Whatever is true, whatever is noble, whatever is right, whatever is pure, whatever is lovely, whatever is admirable — if anything is excellent or praiseworthy — think about such things. Philippians 4:8 NIVSeveral weeks ago I took a fall down the stairs, twisting my ankle and fracturing my heel bone. I am wearing a boot and counting down the days until I can remove it. To my surprise, I am grateful — that clunky boot is forcing me to take it easy. It will take 8 weeks for my foot to heal — a summer’s worth of time. It’s a perfect excuse to slow down, sit on the patio and read, put my feet up and watch a good movie, and to stay close to home, spending quiet time with my husband. I am enjoying these simple pleasures. One such activity has been the reading (for the first time) of the Little House series by Laura Ingalls Wilder. It may seem odd for a 63-year-old woman to be reading children’s books but I find them comforting. As a writer, I marvel at Wilder’s mastery of description with uncomplicated words. Her idyllic scenes are as compelling as the darker ones; I feel as if I am right there with Ma, Pa, Mary, Laura, and Carrie. I am grateful to my friend Ellen for introducing me to this simple pleasure. Another is spending time in my pool, something I can still do despite my injury. I have a kiddie pool on my deck. Heated by the sun, the water is a balmy 85 degrees by midafternoon. The pool is just big enough and deep enough so that I can float in it and look up at the sky. An azure blue, the sky reminds me of the Blessed Mother’s veil, perhaps shielding my gaze from the glory of God which I am not permitted to see until the day I die. And against that blue are emerald-green trees, lush with tender leaves. A lone hawk soars overhead and I think of how lucky that bird is to be that much closer to heaven. I whisper a prayer of thanks to God for granting me this simple pleasure. Copyright 2019 Susan W. Bailey. All rights reserved.[/caption] Sitting on the love seat positioned next to the koi pond at the break of dawn sets the stage for a time of prayer and meditation. Along with the gurgling fountain, I can see my statues of Mary with baby Jesus along with a cherubic angel gazing upward. The fountain reminds me of the stirring of the Holy Spirit within, keeping the waters of my soul fresh with true and noble, pure and lovely, admirable and praiseworthy thoughts of God’s many blessings. All that is needed is to slow down long enough to take them in. They soften my hardened heart, making it supple and grateful. One of those blessings is this injury and what it is meant to teach. I have struggled trying to grasp what it means to offer up my suffering for others. While intellectual understanding remains elusive, that clunky boot reminds me to think of those for whom I promised to pray. Sometimes the weight of that boot can feel like a ball and chain; when I turn my thoughts to others, the load becomes easier to bear. [tweet "Sometimes the weight of that boot can feel like a ball and chain; when I turn my thoughts to others, the load becomes easier to bear. -@susanbailey"} My sufferings are miniscule in comparison to those battling terminal or chronic illness, aging, family troubles and the like. I have known people in the middle of desperate trouble who have somehow transcended their pain, perhaps because intuitively, they understand the meaning of offering it up. I pray that the lessons of my injured foot will remain with me when that time of greater suffering comes. St. Paul, a veteran of many trials, offers the road map in his words to the Philippians — think upon good things to insure a grateful heart.
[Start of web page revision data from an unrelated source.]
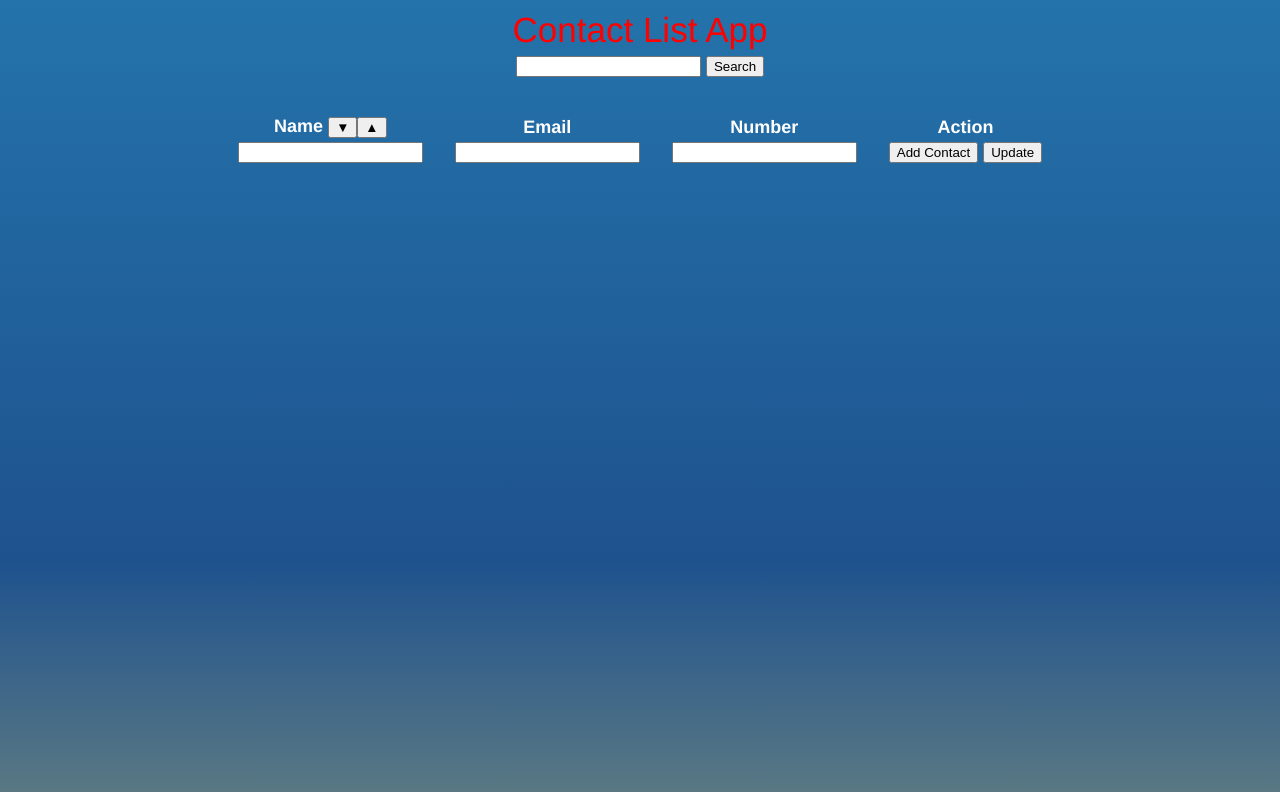
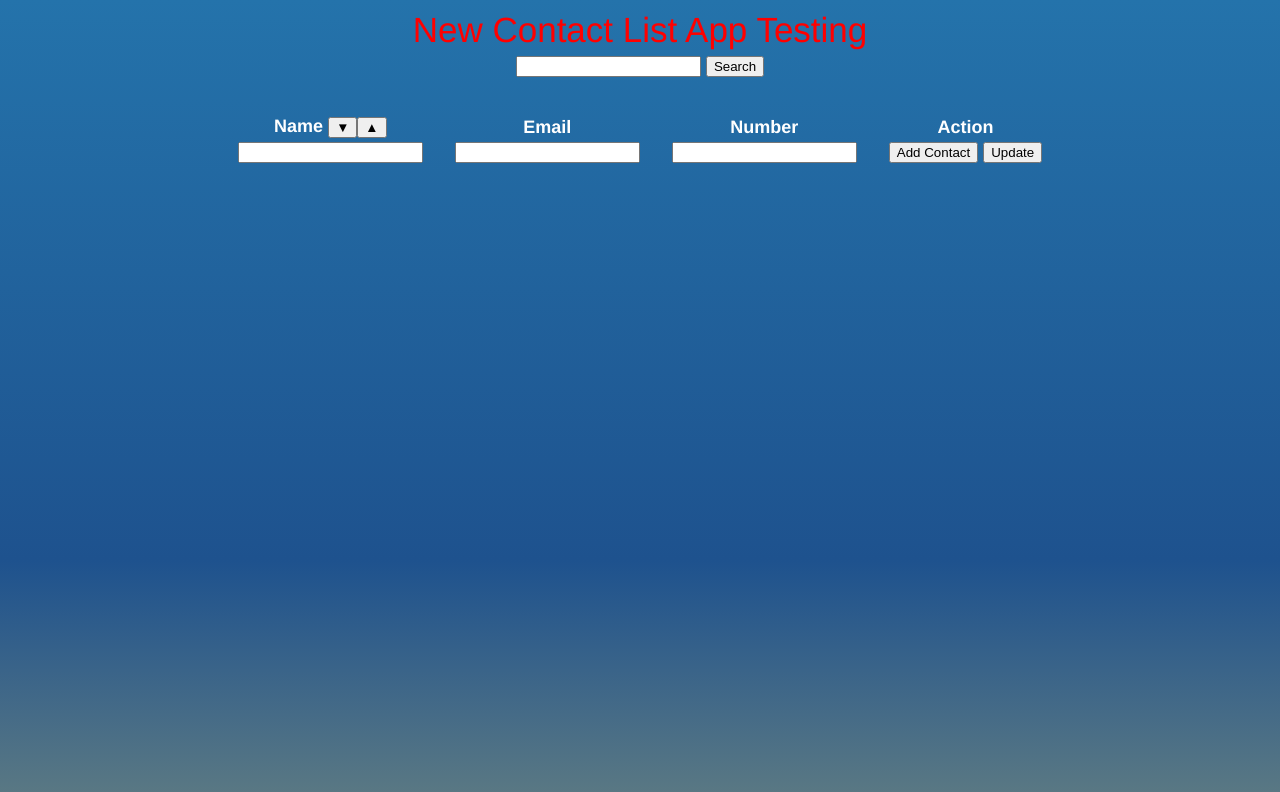
Before and after one commit to coreykadd/dev-ops, a website: page public/index.html in a window 1280 px wide. Drawn offline with nearby package versions, Linux system fonts and the light colour scheme; no server answers.

Commit message:
changed heading

```diff
--- a/public/index.html
+++ b/public/index.html
@@ -13,7 +13,7 @@
 
 <body ng-controller="AppCtrl">
     <div class="container">
-        <h1 style="padding-top: 10px">Contact List App</h1> <input ng-model="searchedName" ng-submit="searchName()"></input>
+        <h1 style="padding-top: 10px">New Contact List App Testing</h1> <input ng-model="searchedName" ng-submit="searchName()"></input>
         <button ng-click="searchName()">Search</button>
         <table class="table">
             <thead>
```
Copyright 2019 Susan W. Bailey
About the Author
Susan Bailey is the author of River of Grace: Creative Passages Through Difficult Times (Ave Maria Press), and Louisa May Alcott: Illuminated by The Message (ACTA Publications), part of their Literary Portals to Prayer series. Along with her blogs Be as One and Louisa May Alcott is My Passion, Susan writes for the Diocese of Worcester newspaper, The Catholic Free Press.